A Street Scrambler Retake
The case of Triumph’s Scrambler is an interesting one. A throwback to the English manufacturer’s rich history, the restyled Bonneville remained unique years after it was first introduced in 2006. But then, hipsters happened. Along with their trademark fancy hair, beard and tattoos, the millennials adopted the old and the simple. Scramblers looked old and simple, so, more manufacturers began producing them. Triumph’s Scrambler was no longer unique.
While everyone knew the wait wouldn’t be long before a new version saw the light of day, no one could predict which direction the next Scrambler would take. After all, what are the rules when it comes to making something that’s all about being old, new? Would Triumph choose to go the ultimate way and one up whatever had been introduced up to that point by other brands? The Hinckley people could have gone about the Scrambler remake many ways, but in the end, they chose progression and the result is a very loyal redo of the original bike.
One quick look at the new 2017 Street Scrambler is enough to immediately know this is the one from Triumph, so much so that the untrained eye could easily confuse it with the 2006-2016 model. But the new bike is an entirely different motorcycle built around the Street Twin platform launched in 2016 alongside the 1200 Bonneville family. While styling remains classic, attention to detail along with finish quality is up, giving the Street Scrambler a decidedly premium look.
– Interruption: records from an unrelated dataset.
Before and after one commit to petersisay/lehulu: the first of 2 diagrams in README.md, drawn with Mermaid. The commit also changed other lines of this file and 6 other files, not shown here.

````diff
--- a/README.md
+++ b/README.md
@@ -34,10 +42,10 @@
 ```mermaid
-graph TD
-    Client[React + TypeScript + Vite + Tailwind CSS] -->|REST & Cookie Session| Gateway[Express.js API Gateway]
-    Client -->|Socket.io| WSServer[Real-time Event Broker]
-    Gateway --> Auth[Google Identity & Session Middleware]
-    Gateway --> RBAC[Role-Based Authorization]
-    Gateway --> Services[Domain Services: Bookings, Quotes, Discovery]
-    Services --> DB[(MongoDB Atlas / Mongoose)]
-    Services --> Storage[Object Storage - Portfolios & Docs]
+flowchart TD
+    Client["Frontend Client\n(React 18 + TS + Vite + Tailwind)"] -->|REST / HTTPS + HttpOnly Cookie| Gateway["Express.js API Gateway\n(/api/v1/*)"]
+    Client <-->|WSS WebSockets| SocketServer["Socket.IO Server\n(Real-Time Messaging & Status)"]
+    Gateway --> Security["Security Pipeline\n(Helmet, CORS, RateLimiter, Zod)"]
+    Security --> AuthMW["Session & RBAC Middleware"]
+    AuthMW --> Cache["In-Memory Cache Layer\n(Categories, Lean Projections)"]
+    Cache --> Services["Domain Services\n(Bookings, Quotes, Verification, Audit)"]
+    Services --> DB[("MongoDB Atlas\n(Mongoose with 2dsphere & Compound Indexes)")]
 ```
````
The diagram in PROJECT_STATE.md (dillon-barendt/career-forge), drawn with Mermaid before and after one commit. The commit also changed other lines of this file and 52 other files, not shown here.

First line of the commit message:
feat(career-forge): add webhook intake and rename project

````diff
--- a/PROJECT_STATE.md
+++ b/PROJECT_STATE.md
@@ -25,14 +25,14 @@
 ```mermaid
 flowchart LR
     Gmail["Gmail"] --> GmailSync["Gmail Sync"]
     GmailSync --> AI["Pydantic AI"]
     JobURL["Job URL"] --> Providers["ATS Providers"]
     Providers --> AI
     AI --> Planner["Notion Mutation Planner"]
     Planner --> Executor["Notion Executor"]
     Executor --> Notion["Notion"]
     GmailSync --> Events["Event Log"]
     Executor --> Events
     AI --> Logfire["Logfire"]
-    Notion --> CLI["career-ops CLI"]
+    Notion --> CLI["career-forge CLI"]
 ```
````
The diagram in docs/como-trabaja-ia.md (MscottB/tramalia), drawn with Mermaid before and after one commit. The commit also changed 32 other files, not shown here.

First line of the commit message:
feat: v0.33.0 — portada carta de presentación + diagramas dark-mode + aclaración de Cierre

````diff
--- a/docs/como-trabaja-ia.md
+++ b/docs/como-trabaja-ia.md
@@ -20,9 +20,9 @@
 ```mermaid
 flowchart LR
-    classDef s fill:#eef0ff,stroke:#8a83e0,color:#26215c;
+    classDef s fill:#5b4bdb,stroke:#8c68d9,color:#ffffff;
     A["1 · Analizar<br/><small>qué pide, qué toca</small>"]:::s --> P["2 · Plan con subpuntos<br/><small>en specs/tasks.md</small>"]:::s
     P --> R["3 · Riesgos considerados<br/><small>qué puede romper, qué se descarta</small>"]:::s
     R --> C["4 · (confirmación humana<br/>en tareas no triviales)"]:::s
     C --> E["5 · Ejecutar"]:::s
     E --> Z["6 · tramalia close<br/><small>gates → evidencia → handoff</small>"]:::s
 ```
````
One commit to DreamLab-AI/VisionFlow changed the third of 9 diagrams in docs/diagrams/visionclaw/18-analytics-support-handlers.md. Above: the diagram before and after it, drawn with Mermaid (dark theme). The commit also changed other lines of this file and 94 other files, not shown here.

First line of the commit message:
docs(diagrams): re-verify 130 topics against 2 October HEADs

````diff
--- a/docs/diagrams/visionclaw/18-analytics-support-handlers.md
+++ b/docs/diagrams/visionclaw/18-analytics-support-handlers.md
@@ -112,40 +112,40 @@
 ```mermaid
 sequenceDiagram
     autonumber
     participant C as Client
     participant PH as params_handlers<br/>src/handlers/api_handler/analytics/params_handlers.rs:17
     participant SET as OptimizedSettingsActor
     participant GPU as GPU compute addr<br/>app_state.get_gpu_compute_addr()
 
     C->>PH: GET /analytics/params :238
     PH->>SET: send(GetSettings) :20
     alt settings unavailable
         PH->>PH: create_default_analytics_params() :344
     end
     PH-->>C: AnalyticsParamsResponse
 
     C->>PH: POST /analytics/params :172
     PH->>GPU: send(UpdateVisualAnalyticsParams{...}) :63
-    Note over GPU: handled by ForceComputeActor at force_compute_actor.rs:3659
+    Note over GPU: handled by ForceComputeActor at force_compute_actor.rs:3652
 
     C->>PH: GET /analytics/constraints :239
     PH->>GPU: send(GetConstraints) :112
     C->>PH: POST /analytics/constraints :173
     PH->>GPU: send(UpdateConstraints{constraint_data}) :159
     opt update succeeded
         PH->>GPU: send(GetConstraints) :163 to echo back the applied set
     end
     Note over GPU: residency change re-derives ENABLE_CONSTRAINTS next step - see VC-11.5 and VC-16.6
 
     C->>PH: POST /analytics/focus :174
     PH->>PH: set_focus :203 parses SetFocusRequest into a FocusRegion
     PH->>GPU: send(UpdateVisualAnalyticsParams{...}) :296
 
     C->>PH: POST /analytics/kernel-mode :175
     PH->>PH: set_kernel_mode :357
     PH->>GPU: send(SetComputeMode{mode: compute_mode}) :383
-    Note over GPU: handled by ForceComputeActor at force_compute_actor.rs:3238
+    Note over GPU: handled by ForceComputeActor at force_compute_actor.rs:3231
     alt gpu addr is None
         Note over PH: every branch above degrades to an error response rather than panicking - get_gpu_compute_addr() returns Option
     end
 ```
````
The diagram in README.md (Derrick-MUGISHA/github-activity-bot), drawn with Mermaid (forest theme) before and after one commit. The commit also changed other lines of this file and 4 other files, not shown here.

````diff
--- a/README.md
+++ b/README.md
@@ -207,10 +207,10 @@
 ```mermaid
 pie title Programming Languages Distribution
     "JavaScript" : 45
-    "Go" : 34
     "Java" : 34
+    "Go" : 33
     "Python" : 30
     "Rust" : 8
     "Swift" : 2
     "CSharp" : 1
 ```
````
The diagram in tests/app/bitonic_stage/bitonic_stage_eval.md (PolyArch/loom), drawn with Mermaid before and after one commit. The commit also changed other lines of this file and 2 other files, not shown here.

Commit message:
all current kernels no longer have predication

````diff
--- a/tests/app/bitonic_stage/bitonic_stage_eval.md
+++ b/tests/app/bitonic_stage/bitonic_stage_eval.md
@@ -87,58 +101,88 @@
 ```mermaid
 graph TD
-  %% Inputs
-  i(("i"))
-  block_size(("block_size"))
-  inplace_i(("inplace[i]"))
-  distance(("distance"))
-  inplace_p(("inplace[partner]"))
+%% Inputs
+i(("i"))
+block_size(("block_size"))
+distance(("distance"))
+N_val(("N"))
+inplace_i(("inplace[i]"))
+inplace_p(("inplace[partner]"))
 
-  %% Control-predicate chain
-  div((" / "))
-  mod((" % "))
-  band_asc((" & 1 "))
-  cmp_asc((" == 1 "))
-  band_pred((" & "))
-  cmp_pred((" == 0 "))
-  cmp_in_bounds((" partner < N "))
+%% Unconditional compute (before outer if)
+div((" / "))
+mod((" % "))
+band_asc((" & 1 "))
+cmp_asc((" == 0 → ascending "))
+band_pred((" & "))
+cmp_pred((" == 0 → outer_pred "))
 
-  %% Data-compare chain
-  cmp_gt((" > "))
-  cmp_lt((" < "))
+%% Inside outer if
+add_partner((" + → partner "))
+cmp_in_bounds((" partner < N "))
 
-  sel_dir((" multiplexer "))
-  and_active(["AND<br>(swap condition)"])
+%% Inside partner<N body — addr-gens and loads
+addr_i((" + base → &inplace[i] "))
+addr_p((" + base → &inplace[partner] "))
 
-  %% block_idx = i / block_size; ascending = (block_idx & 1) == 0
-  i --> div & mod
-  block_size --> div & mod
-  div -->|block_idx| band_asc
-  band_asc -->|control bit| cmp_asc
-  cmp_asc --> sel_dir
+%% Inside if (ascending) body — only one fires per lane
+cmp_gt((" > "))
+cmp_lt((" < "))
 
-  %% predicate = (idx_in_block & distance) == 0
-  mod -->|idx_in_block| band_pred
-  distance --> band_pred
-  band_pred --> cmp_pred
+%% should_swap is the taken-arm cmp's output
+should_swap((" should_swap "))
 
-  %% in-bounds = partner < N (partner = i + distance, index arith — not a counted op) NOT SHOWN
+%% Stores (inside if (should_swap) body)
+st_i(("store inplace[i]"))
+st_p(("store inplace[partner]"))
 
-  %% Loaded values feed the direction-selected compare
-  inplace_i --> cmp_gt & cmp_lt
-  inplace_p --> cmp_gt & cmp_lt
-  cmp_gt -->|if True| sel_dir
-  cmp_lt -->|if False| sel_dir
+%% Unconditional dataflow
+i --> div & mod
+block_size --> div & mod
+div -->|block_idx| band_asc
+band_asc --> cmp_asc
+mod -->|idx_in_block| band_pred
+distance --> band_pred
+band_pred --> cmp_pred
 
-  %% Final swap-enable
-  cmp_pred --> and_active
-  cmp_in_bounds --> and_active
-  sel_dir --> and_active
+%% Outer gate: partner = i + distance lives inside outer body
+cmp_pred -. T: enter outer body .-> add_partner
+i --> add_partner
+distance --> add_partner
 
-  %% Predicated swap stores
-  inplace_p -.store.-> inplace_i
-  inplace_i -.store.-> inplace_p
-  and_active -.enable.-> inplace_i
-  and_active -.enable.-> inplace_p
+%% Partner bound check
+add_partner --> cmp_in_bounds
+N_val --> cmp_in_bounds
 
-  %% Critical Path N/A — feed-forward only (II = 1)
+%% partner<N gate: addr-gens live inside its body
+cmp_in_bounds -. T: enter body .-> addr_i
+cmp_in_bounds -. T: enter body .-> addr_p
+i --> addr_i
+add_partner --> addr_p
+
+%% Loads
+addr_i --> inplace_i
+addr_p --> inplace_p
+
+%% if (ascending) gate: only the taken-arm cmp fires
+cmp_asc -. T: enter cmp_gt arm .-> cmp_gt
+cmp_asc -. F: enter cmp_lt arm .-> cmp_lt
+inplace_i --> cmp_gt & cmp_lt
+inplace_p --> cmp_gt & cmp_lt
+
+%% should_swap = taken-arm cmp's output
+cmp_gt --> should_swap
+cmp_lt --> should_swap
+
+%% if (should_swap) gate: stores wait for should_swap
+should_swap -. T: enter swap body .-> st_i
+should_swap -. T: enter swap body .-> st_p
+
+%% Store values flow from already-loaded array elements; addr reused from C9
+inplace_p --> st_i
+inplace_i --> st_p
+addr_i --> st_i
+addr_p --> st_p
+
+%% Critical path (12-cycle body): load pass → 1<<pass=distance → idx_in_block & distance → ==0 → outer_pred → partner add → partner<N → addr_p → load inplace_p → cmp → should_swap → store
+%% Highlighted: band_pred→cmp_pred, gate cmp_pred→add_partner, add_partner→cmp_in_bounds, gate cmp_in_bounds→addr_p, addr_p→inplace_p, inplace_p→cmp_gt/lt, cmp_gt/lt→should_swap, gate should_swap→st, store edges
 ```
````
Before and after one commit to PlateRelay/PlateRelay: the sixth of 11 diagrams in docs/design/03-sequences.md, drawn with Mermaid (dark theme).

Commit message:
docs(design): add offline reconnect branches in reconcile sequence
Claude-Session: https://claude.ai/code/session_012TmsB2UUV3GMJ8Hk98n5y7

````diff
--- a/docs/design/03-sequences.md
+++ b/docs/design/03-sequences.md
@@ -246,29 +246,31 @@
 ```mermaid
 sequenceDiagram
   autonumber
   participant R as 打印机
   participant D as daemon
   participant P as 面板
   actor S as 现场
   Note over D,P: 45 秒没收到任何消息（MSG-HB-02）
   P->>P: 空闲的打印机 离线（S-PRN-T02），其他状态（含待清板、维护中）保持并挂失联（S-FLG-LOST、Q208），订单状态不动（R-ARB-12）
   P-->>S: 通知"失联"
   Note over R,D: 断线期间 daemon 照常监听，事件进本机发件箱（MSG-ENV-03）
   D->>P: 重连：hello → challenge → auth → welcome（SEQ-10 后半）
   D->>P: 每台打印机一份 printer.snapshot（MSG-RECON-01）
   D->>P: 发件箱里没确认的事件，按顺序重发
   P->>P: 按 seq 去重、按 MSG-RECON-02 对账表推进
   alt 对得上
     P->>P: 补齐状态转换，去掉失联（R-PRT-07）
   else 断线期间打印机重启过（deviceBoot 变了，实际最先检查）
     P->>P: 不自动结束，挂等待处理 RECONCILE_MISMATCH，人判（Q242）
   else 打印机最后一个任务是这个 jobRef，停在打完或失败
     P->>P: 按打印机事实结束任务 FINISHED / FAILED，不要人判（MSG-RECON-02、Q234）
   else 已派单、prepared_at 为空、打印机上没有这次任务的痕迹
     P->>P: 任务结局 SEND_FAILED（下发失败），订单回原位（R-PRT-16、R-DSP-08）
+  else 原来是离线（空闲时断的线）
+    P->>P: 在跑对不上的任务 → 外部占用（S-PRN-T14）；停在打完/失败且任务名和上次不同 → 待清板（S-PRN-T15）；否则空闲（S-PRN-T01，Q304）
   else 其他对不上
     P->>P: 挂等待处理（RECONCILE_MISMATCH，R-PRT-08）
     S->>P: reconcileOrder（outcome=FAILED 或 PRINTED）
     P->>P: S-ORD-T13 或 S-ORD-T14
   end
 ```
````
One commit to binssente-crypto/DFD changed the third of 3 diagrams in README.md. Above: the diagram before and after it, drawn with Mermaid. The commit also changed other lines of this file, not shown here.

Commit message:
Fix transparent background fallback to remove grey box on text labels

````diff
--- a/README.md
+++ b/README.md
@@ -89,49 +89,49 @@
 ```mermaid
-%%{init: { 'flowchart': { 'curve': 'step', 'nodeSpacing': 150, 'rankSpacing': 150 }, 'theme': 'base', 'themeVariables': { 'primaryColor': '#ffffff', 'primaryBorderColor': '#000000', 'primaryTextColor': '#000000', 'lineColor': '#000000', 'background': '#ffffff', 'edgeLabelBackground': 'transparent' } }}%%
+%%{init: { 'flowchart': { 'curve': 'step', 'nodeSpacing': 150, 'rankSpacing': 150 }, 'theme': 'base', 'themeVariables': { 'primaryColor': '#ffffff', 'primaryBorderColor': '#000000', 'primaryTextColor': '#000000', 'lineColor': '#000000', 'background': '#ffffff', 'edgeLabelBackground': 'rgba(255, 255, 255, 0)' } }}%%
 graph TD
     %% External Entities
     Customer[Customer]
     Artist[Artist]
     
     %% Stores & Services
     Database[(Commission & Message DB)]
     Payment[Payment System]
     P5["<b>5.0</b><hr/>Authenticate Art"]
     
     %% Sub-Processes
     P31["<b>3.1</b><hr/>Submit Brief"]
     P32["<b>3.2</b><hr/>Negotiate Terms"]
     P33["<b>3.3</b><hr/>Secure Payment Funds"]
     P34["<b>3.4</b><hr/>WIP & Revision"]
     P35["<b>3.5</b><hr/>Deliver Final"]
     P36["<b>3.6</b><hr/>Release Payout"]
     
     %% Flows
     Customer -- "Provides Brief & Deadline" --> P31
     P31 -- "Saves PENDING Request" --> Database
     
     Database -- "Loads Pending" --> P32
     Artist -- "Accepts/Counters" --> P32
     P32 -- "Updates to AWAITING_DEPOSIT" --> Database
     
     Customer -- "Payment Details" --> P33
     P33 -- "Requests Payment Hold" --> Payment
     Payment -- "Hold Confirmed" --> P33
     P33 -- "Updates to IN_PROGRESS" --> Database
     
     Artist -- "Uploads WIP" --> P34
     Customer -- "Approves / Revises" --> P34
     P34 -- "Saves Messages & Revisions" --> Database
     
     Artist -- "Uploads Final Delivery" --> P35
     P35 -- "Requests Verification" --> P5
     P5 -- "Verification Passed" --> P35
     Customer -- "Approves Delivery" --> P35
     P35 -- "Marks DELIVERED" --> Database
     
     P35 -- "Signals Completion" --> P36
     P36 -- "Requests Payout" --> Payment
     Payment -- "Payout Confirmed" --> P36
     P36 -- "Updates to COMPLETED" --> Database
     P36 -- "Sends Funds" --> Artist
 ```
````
But the premium theme is more than skin deep. From the moment the liquid-cooled 900cc parallel Twin is brought to life, the rider finds himself in another world of sensations compared to the outgoing air-cooled 865cc Scrambler.
Where the old motor was cruelly quiet and lacking just about everything in terms of feel, the new one rumbles deeply and pulses just enough to tickle the rider’s senses even sitting at idle (it becomes very smooth during operation). Though the 900 version of Triumph’s new-gen Twin is considerably down on power and torque compared to the 1200, there’s a clear parallel between the two as far as character, since both now offer a remarkably pleasant mechanical experience.
Speaking of power and torque, the Street Scrambler’s 900 Twin is the perfect example of a spec sheet not telling the whole story. The old motor made 58 hp versus 55 for the new one, and even though claimed torque is up, now at 59 versus 50 foot-pounds overall, nothing there sounds particularly exciting. But the fact is, each time the throttle is opened, even from the lowest revs, the rider feels a fun and effortless push forward, making all those numbers irrelevant.
I believe I’ve written this somewhere about the 1200 Bonneville and it remains totally true about the 900 version of this engine: it delivers power and torque in a way that’sreminiscent of how a cruiser does it, meaning with strong and immediate acceleration. The Street Scrambler is by no means a fast motorcycle, but it generates power and especially torque in a way that makes it a surprisingly satisfying ride even for an experienced and demanding rider. These definitely aren’t words commonly written about 50-ish horsepower bikes, but in this case, they are well deserved.
The Street Scrambler’s frame is essentially (but not exactly) the same as the Street Cup’s and the Street Twin’s. However, with confidence inspiring upright ergonomics, longer rear shocks and more off-road appropriate wheels and tire sizes, the Street Scrambler offers its own unique feel within the platform. The spec sheet reveals that at 206 kilos dry, it’s not particularly light, but in this case too, specs don’t tell the real story.
From the rider’s point of view, the Street Scrambler is a light, narrow and relatively low motorcycle that immediately feels solid, agile and friendly. Actually, in an urban environment, a bike this nimble and torquey is nearly ideal no matter the rider’s experience.
Good comfort helps; the possible criticisms being a seat that’s only okay on longer rides and suspension that is a bit firm on the street, which is sort of surprising considering the partially off-road nature of the Street Scrambler.
The credibility of this second nature is another surprise. The Seville, Spain world press launch included short off-road portions, but as brief as they were, they remained enough to establish that the Street Scrambler can indeed be taken off the beaten path, at least if it’s done with the intent of recreational exploring, not full on conquering.
The suspension is tuned specifically for the model, but travel front and rear is a modest 120mm, as on the Street Cup. The bottom line is, while it’s no GS, the Street Scrambler welcomes gravel roads and light trails where it transforms from an agile and accessible street bike into a friendly companion to get a little closer to nature than some other motorcycles allow.
Triumph’s new take on the scrambler theme isn’t really new, nor is it about one-upping its latest competition. It remains the same kind of fun and easy to ride machine it was in the beginning, just one that is seriously improved in every way.
by Bertrand Gahel